■ **RECORDS SHOWN**

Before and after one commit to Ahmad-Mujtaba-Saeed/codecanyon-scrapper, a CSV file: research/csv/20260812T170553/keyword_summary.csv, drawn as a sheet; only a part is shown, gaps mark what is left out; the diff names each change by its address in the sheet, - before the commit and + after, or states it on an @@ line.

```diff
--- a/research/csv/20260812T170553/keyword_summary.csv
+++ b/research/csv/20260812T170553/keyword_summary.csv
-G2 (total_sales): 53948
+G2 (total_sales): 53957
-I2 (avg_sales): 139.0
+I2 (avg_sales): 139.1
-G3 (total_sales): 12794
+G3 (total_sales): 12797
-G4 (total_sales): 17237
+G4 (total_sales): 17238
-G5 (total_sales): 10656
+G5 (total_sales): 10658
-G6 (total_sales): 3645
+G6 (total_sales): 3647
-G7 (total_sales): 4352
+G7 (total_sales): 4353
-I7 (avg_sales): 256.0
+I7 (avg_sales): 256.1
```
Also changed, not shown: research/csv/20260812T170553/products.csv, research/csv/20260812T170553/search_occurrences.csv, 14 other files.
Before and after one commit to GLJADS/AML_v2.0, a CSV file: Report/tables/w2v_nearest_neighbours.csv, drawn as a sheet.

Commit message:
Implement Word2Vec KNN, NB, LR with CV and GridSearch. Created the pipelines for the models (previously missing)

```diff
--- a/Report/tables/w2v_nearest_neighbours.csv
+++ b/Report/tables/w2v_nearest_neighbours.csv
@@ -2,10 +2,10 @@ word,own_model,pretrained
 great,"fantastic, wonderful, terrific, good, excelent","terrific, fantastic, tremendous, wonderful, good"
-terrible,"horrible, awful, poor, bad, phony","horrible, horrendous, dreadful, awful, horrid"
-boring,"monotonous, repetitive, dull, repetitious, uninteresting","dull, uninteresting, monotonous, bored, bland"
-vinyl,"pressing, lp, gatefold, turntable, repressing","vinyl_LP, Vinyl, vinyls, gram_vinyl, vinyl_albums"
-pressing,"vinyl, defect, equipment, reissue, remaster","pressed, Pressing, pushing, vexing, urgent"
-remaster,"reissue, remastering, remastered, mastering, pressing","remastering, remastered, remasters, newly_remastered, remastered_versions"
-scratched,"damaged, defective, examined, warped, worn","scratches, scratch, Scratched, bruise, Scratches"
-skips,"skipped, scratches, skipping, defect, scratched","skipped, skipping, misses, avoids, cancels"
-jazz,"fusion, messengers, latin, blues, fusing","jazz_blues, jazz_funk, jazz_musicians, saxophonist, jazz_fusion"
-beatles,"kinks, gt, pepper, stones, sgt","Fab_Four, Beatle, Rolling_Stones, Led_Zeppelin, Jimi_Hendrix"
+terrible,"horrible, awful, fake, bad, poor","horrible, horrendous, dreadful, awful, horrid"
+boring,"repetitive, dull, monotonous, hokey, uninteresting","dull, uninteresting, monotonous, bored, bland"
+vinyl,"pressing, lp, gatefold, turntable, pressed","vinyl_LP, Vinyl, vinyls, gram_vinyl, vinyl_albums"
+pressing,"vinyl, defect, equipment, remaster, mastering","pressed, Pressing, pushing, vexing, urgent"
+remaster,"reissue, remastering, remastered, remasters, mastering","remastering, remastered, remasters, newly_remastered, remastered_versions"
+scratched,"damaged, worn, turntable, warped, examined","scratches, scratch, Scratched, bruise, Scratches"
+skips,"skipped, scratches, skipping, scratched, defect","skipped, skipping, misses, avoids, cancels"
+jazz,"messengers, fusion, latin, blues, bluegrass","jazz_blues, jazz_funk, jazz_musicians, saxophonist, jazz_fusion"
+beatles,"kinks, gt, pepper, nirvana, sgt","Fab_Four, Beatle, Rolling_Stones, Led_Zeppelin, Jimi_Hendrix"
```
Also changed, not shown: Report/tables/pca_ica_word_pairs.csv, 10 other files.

■ **WHAT TO WORK ON**
Please show all lines from the entries that contain the word "scratched".

■ **ANSWER TO THIS EXERCISE**
-scratched,"damaged, defective, examined, warped, worn","scratches, scratch, Scratched, bruise, Scratches"
-skips,"skipped, scratches, skipping, defect, scratched","skipped, skipping, misses, avoids, cancels"
+scratched,"damaged, worn, turntable, warped, examined","scratches, scratch, Scratched, bruise, Scratches"
+skips,"skipped, scratches, skipping, scratched, defect","skipped, skipping, misses, avoids, cancels"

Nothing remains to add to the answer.